  • Any single vehicle with a GVWR of 26,001 or more pounds, or any such vehicle towing another not in excess of 10,000 pounds.
  • Any vehicle, regardless of size, designed to transport 16 or more persons, including the driver.
  • Any vehicle required by federal regulations to be placarded while transporting hazardous materials.
Page 2 of 2 Previous Page Go To Page:

New Reply:

New! Check out our help videos for a better understanding of our forum features

Bold
Italic
Underline
Quote
Photo
Link
Smiley
Links On TruckingTruth


example: TruckingTruth Homepage



example: https://www.truckingtruth.com
Submit
Cancel
Upload New Photo
Please enter a caption of one sentence or less:

Click on any of the buttons below to insert a link to that section of TruckingTruth:

Getting Started In Trucking High Road Training Program Company-Sponsored Training Programs Apply For Company-Sponsored Training Truck Driver's Career Guide Choosing A School Choosing A Company Truck Driving Schools Truck Driving Jobs Apply For Truck Driving Jobs DOT Physical Drug Testing Items To Pack Pre-Hire Letters CDL Practice Tests Trucking Company Reviews Brett's Book Leasing A Truck Pre-Trip Inspection Learn The Logbook Rules Sleep Apnea
Done
Done

0 characters so far - 5,500 maximum allowed.
Submit Preview

Preview:

Submit
Cancel

Join Us!

We have an awesome set of tools that will help you understand the trucking industry and prepare for a great start to your trucking career. Not only that, but everything we offer here at TruckingTruth is 100% free - no strings attached! Sign up now and get instant access to our member's section:
High Road Training Program Logo
  • The High Road Training Program
  • The High Road Article Series
  • The Friendliest Trucker's Forum Ever!
  • Email Updates When New Articles Are Posted

Apply For Paid CDL Training Through TruckingTruth

Did you know you can fill out one quick form here on TruckingTruth and apply to several companies at once for paid CDL training? Seriously! The application only takes one minute. You will speak with recruiters today. There is no obligation whatsoever. Learn more and apply here:

Apply For Paid CDL Training

About Us

TruckingTruth was founded by Brett Aquila (that's me!), a 15 year truck driving veteran, in January 2007. After 15 years on the road I wanted to help people understand the trucking industry and everything that came with the career and lifestyle of an over the road trucker. We'll help you make the right choices and prepare for a great start to your trucking career.

Read More

Becoming A Truck Driver

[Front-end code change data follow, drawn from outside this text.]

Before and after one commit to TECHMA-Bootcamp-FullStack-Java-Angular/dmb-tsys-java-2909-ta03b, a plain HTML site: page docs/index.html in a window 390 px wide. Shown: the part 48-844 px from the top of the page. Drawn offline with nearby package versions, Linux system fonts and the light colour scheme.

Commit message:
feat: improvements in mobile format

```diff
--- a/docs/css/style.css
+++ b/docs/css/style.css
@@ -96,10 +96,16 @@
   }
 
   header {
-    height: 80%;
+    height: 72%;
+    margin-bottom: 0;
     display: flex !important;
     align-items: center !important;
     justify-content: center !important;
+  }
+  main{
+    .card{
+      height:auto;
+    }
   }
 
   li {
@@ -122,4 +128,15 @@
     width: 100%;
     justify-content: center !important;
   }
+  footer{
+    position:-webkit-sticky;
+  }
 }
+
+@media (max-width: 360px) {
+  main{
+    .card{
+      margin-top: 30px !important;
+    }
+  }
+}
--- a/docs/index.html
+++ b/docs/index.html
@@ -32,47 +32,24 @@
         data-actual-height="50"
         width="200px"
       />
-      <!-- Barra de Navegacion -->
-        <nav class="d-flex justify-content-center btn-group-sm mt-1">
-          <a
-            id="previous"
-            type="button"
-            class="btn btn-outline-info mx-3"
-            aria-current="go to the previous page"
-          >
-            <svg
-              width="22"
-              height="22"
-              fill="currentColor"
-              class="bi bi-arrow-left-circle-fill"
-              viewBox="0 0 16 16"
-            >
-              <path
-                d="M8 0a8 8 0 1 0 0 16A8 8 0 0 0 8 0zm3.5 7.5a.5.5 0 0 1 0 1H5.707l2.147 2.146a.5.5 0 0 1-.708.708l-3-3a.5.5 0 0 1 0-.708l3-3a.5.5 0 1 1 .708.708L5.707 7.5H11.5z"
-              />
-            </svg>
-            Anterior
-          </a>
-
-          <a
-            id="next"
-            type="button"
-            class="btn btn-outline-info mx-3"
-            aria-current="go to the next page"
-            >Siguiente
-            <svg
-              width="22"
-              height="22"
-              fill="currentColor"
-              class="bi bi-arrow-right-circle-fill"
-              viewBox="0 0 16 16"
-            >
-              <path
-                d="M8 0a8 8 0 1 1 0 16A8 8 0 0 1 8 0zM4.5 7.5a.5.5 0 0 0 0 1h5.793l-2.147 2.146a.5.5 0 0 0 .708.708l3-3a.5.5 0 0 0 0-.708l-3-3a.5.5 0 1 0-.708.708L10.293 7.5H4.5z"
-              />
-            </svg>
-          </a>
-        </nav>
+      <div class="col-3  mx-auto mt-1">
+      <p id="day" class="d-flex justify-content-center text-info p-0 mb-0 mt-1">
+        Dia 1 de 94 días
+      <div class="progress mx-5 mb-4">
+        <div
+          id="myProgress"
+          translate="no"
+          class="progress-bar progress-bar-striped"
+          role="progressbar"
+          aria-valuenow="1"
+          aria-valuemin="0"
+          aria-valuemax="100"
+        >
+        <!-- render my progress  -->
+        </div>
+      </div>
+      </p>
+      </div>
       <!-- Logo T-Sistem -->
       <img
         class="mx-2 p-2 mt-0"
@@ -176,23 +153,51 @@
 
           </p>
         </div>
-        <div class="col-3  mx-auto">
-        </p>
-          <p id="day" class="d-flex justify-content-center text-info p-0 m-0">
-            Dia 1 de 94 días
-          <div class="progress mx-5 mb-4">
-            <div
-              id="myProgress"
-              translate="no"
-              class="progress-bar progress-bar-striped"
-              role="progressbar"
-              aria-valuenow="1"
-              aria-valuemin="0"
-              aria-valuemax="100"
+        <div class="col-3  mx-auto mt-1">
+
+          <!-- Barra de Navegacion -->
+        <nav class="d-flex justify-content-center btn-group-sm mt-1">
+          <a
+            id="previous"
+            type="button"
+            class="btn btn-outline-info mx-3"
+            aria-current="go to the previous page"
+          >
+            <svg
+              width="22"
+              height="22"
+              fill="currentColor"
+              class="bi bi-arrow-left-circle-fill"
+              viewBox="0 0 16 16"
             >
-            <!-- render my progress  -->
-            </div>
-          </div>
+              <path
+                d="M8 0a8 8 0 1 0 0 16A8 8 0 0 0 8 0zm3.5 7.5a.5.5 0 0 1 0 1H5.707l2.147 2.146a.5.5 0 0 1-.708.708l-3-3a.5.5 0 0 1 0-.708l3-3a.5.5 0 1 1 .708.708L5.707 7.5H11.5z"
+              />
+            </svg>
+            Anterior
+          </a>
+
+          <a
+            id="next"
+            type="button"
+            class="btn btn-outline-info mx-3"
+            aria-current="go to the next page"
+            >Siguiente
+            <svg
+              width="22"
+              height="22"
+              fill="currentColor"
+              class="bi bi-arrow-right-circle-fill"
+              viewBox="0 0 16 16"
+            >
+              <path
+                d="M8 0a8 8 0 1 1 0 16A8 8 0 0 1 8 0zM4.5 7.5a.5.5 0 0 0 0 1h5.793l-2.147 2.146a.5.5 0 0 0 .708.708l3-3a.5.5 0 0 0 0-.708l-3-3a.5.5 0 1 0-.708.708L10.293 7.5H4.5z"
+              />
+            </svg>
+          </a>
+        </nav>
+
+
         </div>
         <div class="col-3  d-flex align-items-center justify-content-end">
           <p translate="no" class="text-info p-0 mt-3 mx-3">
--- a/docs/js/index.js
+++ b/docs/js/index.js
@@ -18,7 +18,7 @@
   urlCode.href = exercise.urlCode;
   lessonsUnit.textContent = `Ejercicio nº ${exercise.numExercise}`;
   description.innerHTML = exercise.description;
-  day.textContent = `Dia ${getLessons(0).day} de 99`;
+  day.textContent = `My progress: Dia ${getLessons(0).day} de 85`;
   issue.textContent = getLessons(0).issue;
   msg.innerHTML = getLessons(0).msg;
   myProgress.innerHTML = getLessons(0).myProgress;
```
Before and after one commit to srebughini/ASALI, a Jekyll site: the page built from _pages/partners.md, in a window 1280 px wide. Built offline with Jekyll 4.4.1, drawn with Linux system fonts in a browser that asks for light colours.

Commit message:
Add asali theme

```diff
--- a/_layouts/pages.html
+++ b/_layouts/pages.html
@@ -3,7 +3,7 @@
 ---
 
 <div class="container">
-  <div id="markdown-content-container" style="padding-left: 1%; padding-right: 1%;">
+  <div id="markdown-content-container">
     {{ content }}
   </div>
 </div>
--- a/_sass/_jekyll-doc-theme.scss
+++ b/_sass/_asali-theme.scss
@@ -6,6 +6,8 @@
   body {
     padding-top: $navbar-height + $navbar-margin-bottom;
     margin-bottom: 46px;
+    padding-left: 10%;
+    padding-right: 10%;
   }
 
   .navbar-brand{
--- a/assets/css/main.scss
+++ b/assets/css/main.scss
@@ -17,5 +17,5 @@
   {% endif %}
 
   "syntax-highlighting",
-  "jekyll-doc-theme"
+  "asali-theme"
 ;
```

Becoming A Truck Driver is a dream we've all pondered at some point in our lives. We've all wondered if the adventure and challenges of life on the open road would suit us better than the ordinary day to day lives we've always known. At TruckingTruth we'll help you decide if trucking is right for you and help you get your career off to a great start.

Learn More